CANADIAN WRITER SHEILA HETI’S second novel posed the question How Should a Person Be? In her latest work, a collaboration with Believer editor Heidi Julavits and artist and author Leanne Shapton, she and her co-editors distributed surveys to hundreds of women with a series of queries that boiled down to another existential exploration: How should a person dress?
The resulting collection, Women in Clothes, is a rangy, free-floating examination of the logic that a group of women use to style themselves. Lena Dunham writes about her nail color (“black and white and chipping mightily”), Molly Ringwald shows off her favorite outfit, essayist Roxane Gay giver her opinion on rompers (“not ever going to be on my body”), and Zosia Mamet recreates poses from fashion magazines. The book includes considerations of hijabs, nudism, chapstick, and lingerie, as well as illustrations and photo series showing off collections of everything from floss sticks to bras to hair elastics. Looking at the quotidian items of women’s lives is a way of figuring out the expectations women have of their self-image, what they hope clothing can express about themselves.
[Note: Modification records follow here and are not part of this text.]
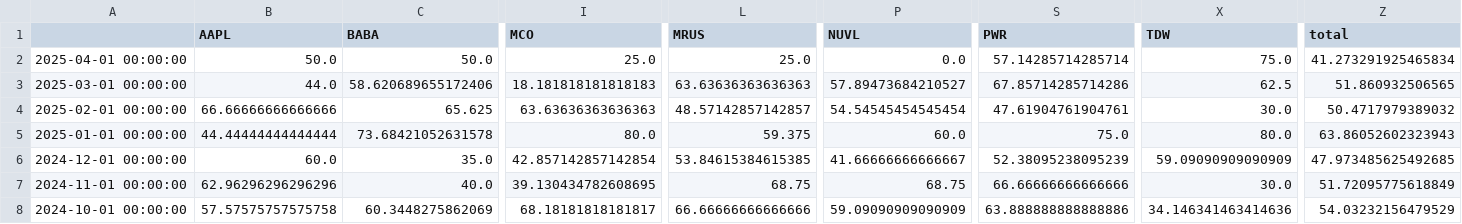
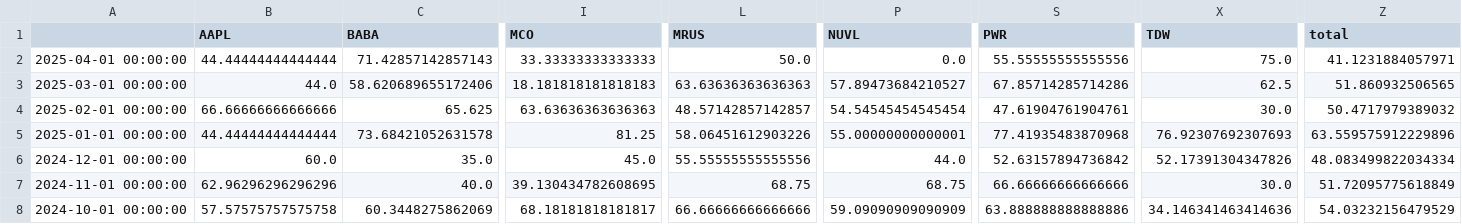
Before and after one commit to speedlab1/speedlab_monitoring, a CSV file: src/data/win_pct_sto.csv, drawn as a sheet; only a part is shown, gaps mark what is left out; the diff covers the shown part only; the diff names each change by its address in the sheet, - before the commit and + after, or states it on an @@ line.

```diff
--- a/src/data/win_pct_sto.csv
+++ b/src/data/win_pct_sto.csv
-B2 (AAPL): 50.0
+B2 (AAPL): 44.44444444444444
-C2 (BABA): 50.0
+C2 (BABA): 71.42857142857143
-I2 (MCO): 25.0
+I2 (MCO): 33.33333333333333
-L2 (MRUS): 25.0
+L2 (MRUS): 50.0
-S2 (PWR): 57.14285714285714
+S2 (PWR): 55.55555555555556
-Z2 (total): 41.273291925465834
+Z2 (total): 41.1231884057971
-I5 (MCO): 80.0
+I5 (MCO): 81.25
-L5 (MRUS): 59.375
+L5 (MRUS): 58.06451612903226
-P5 (NUVL): 60.0
+P5 (NUVL): 55.00000000000001
-S5 (PWR): 75.0
+S5 (PWR): 77.41935483870968
-X5 (TDW): 80.0
+X5 (TDW): 76.92307692307693
-Z5 (total): 63.86052602323943
+Z5 (total): 63.559575912229896
-I6 (MCO): 42.857142857142854
+I6 (MCO): 45.0
-L6 (MRUS): 53.84615384615385
+L6 (MRUS): 55.55555555555556
-P6 (NUVL): 41.66666666666667
+P6 (NUVL): 44.0
-S6 (PWR): 52.38095238095239
+S6 (PWR): 52.63157894736842
-X6 (TDW): 59.09090909090909
+X6 (TDW): 52.17391304347826
-Z6 (total): 47.973485625492685
+Z6 (total): 48.083499822034334
```
Also changed, not shown: 13 edited cells elsewhere in this file, src/data/current_cry.csv, src/data/current_cry_w.csv, 24 other files.
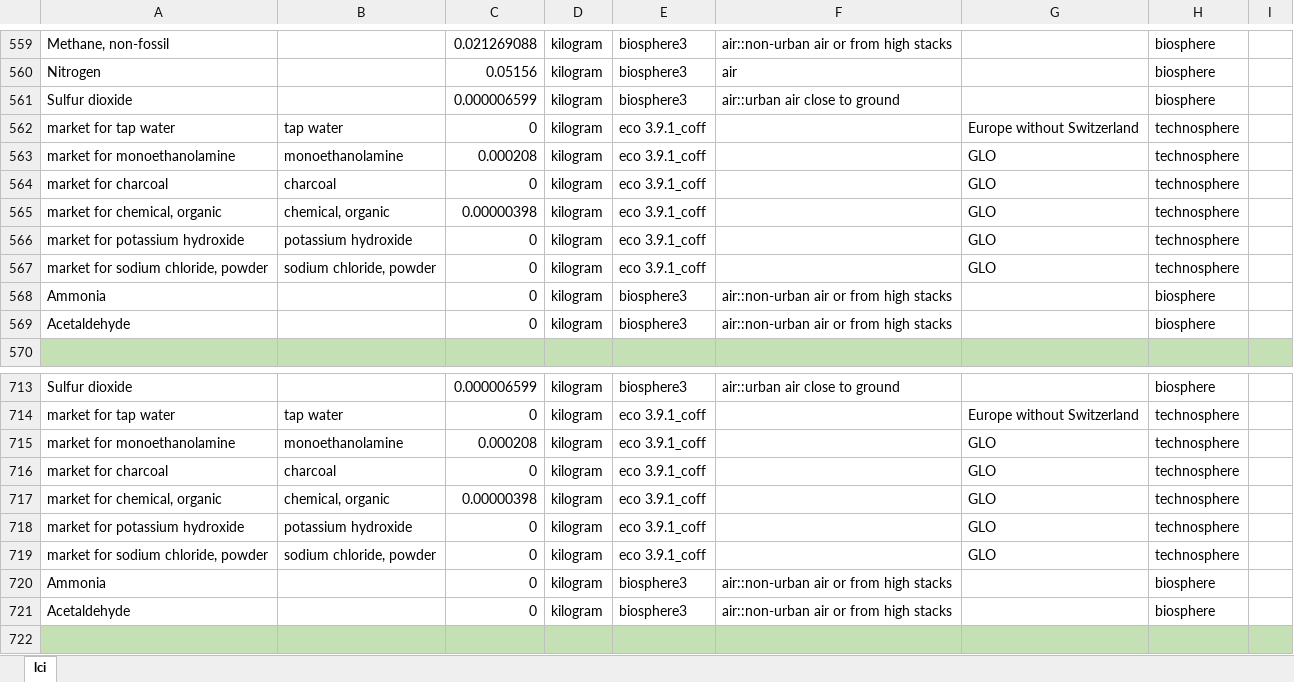
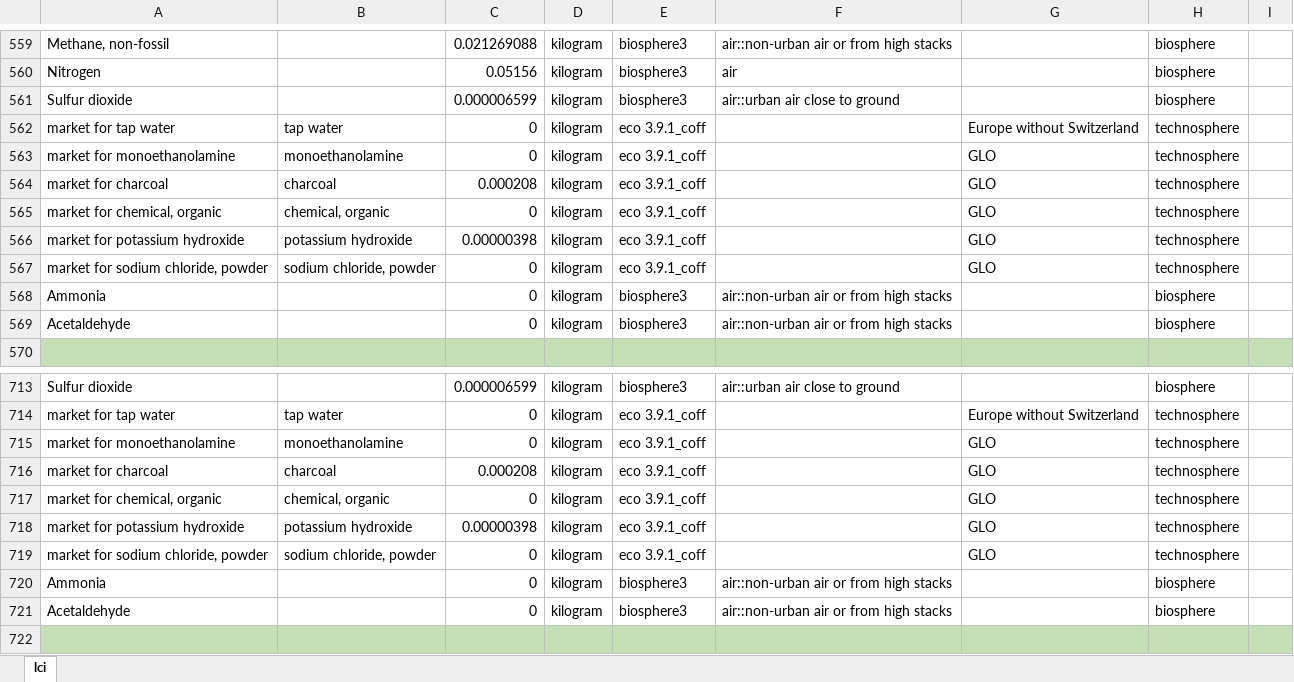
Before and after one commit to gpuigsamper/ADEME_scenarios_premise, an Excel workbook: inventories/lci-Tr2050.xlsx, sheet lci, drawn as a sheet; only a part is shown, gaps mark what is left out; values as stored, in another font and other column widths than the file's, no borders; the diff covers the shown part only; the diff names each change by its address in the sheet, - before the commit and + after, or states it on an @@ line.

```diff
--- a/inventories/lci-Tr2050.xlsx (sheet lci)
+++ b/inventories/lci-Tr2050.xlsx (sheet lci)
-C563: 0.000208
+C563: 0
-C564: 0
+C564: 0.000208
-C565: 0.00000398
+C565: 0
-C566: 0
+C566: 0.00000398
-C715: 0.000208
+C715: 0
-C716: 0
+C716: 0.000208
-C717: 0.00000398
+C717: 0
-C718: 0
+C718: 0.00000398
```
Also changed, not shown: 38 added rows elsewhere in this sheet.
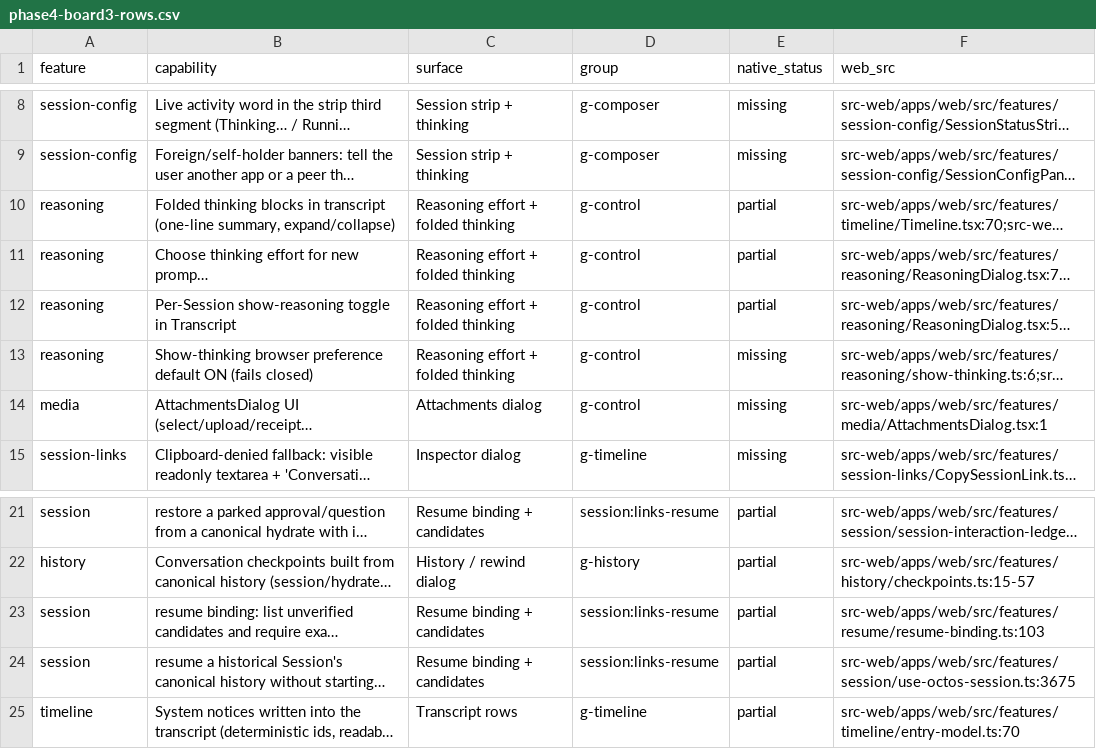
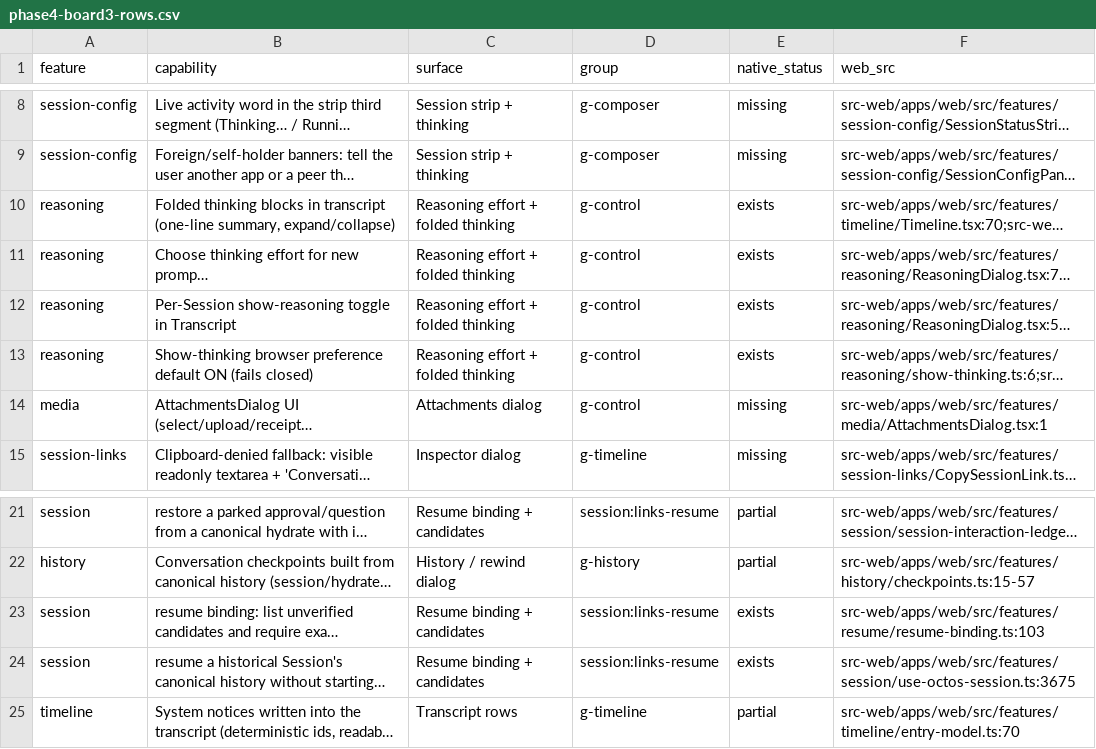
Before and after one commit to octos-org/octoscode-app, a CSV file: docs/phase4-board3-rows.csv, drawn as a sheet; only a part is shown, gaps mark what is left out; long unchanged cells end in …; the diff names each change by its address in the sheet, - before the commit and + after, or states it on an @@ line.

```diff
--- a/docs/phase4-board3-rows.csv
+++ b/docs/phase4-board3-rows.csv
-E10:E12 (native_status): partial
+E10:E12 (native_status): exists
-E13 (native_status): missing
+E13 (native_status): exists
-E23:E24 (native_status): partial
+E23:E24 (native_status): exists
```
Also changed, not shown: docs/parity-matrix.csv, docs/protocol-ext-matrix.csv, 1 other file.
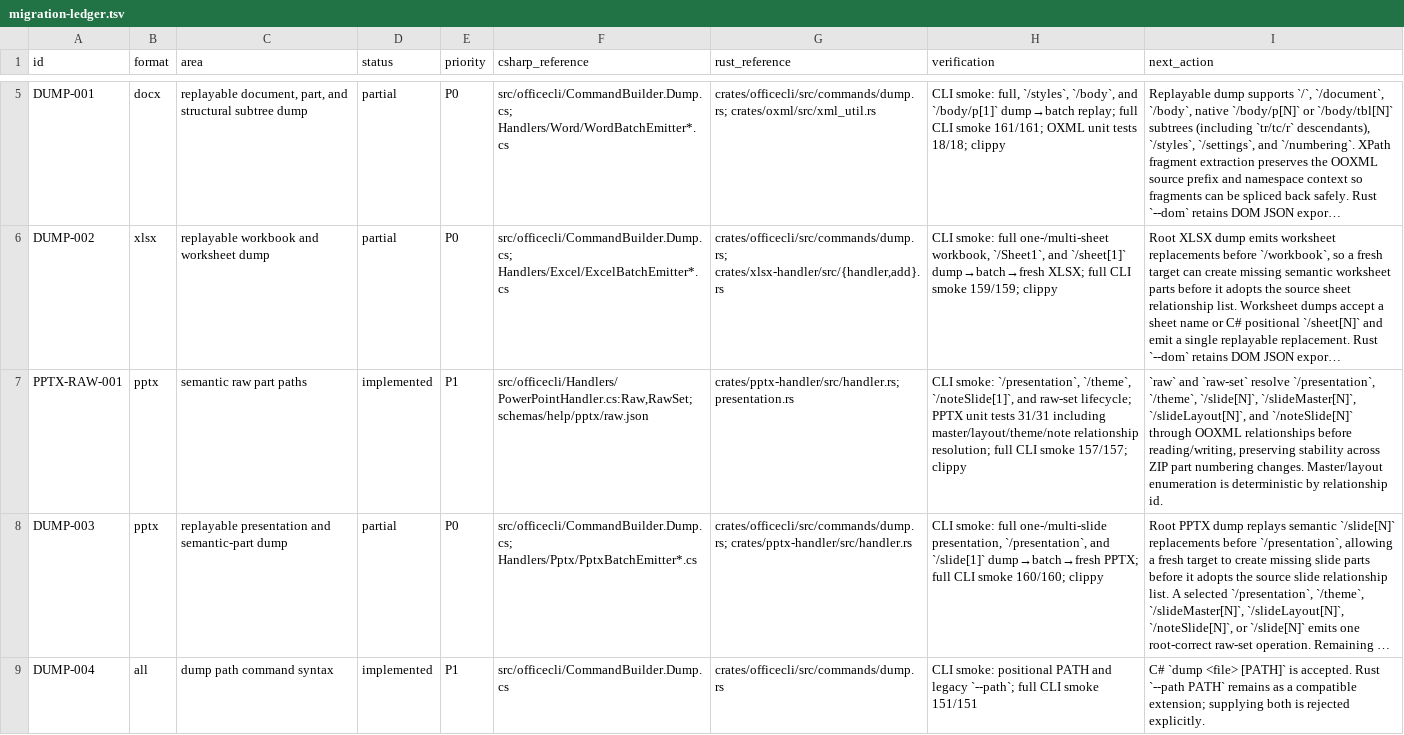
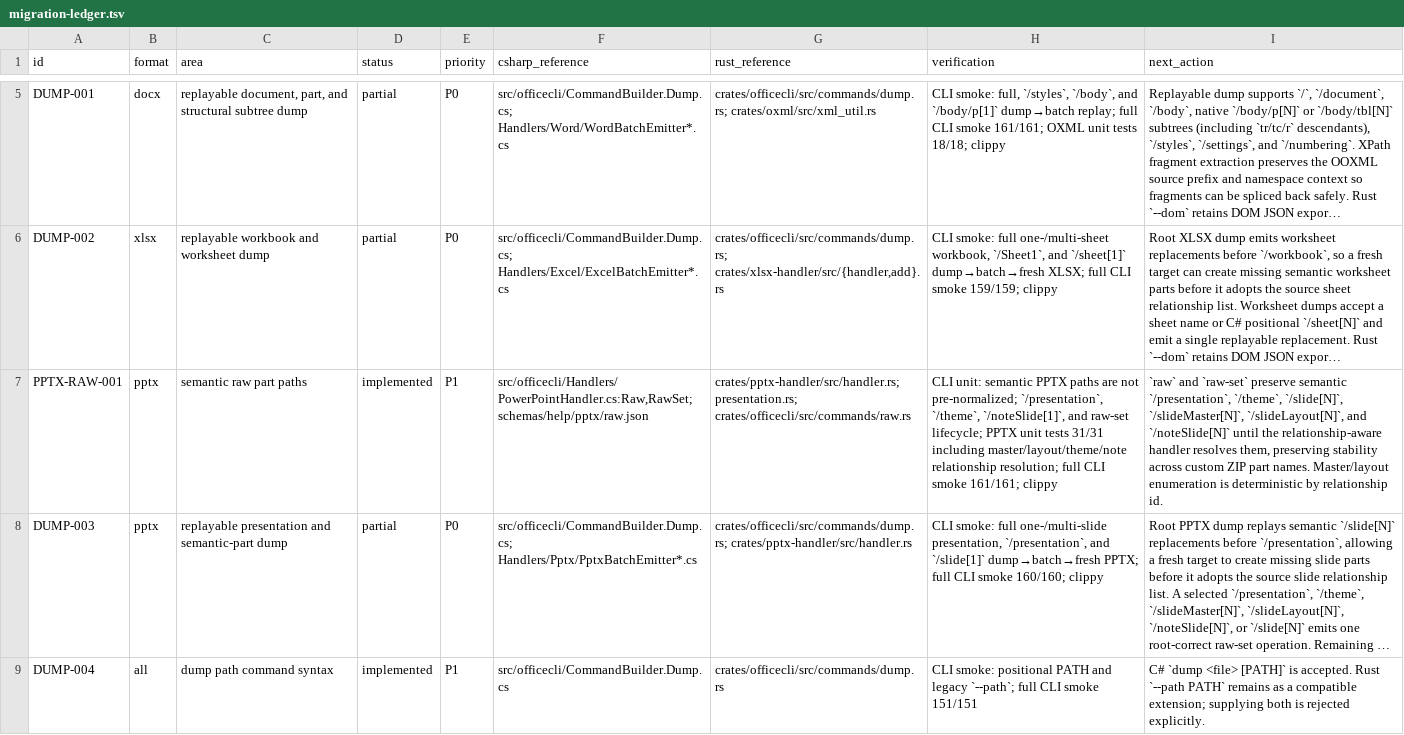
Before and after one commit to RainLib/OfficeCli-rust, a TSV file: docs/csharp-parity/migration-ledger.tsv, drawn as a sheet; only a part is shown, gaps mark what is left out; long unchanged cells end in …; the diff names each change by its address in the sheet, - before the commit and + after, or states it on an @@ line.

Commit message:
fix(pptx): preserve semantic raw paths

```diff
--- a/docs/csharp-parity/migration-ledger.tsv
+++ b/docs/csharp-parity/migration-ledger.tsv
-G7 (rust_reference): crates/pptx-handler/src/handler.rs; presentation.rs
+G7 (rust_reference): crates/pptx-handler/src/handler.rs; presentation.rs; crates/officecli/src/commands/raw.rs
-H7 (verification): CLI smoke: `/presentation`, `/theme`, `/noteSlide[1]`, and raw-set lifecycle; PPTX unit tests 31/31 including master/layout/theme/note relationship resolution; full CLI smoke 157/157; clippy
+H7 (verification): CLI unit: semantic PPTX paths are not pre-normalized; `/presentation`, `/theme`, `/noteSlide[1]`, and raw-set lifecycle; PPTX unit tests 31/31 including master/layout/theme/note relationship resolution; full CLI smoke 161/161; clippy
-I7 (next_action): …and `raw-set` resolve `/presentation`, `/theme`, `/slide[N]`, `/slideMaster[N]`, `/slideLayout[N]`, and `/noteSlide[N]` through OOXML relationships before reading/writing, preserving stability across ZIP part numbering changes. Master/layout enumeration…
+I7 (next_action): …and `raw-set` preserve semantic `/presentation`, `/theme`, `/slide[N]`, `/slideMaster[N]`, `/slideLayout[N]`, and `/noteSlide[N]` until the relationship-aware handler resolves them, preserving stability across custom ZIP part names. Master/layout enumeration…
```
Also changed, not shown: 1 other file.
“Our relationship with clothes is not just about our relationship with clothes, but with our feelings, our thoughts, our bodies,” Heti explained. “This is an endless kind of book—if we had kept working on it, there are so many more areas we could have explored.”
Asking about clothing is a way of eliciting stories. And stories are one of the great, bottomless resources of the human race. It turns out that the more you ask about the way someone’s style functions—the rules they use to dress themselves, purchase new clothing, and what qualities they look for in an overall outfit—the more questions emerge. The group ended up tacking on more questions to the survey as they continued the project, eliminating ones that didn’t elicit interesting answers, delving more into the emotional state that women hoped to reproduce with certain items from their closets.
“We were just boundlessly curious,” Julavits said. “I think we all started paying attention to our own lives more closely, too. What stories would we want to tell? I was fascinated by how many women answered the survey while nude. I am never naked in front of my computer, I’ve never even considered it—I don’t know why. I have since thought maybe I should try it out.”
The book is also an answer to the style guides found in women’s fashion magazines, and the coffee table books exhorting the fashionable wardrobes of past celebrities. The overall message of Women in Clothes is that everyone’s system is equally quixotic. There is no right way to choose a dress or a pair of shoes, no more than there is a right way to live or sleep or see things.
“Why shouldn’t a short person look short?” Heti asked. “That’s beautiful and who they are. Any real style they had would have to do with their shortness. Those magazine articles that try to ‘balance’ your body—to hide your big thighs or make your chest look smaller or mask short legs—all of that has nothing to do with style. If anything, it’s the opposite of style.”
The element of style that the book addresses is something closer to personality, rather than just wardrobe items. It isn’t about the newest trends coming off the runway—as Shapton put it, “style is a planet and fashion is a moon.” Rather, it’s a window into the way that people think about themselves and present themselves to others.
“This book, for all of our work, only skims the surface of the larger topic of women in clothes,” Shapton said. “We would like to have spoken in depth to nudists, nuns, girl gangs, prisoners, taxi drivers, morticians, midwives… anyone from any walk of life not included in the book is someone whose perspective remains a mystery.”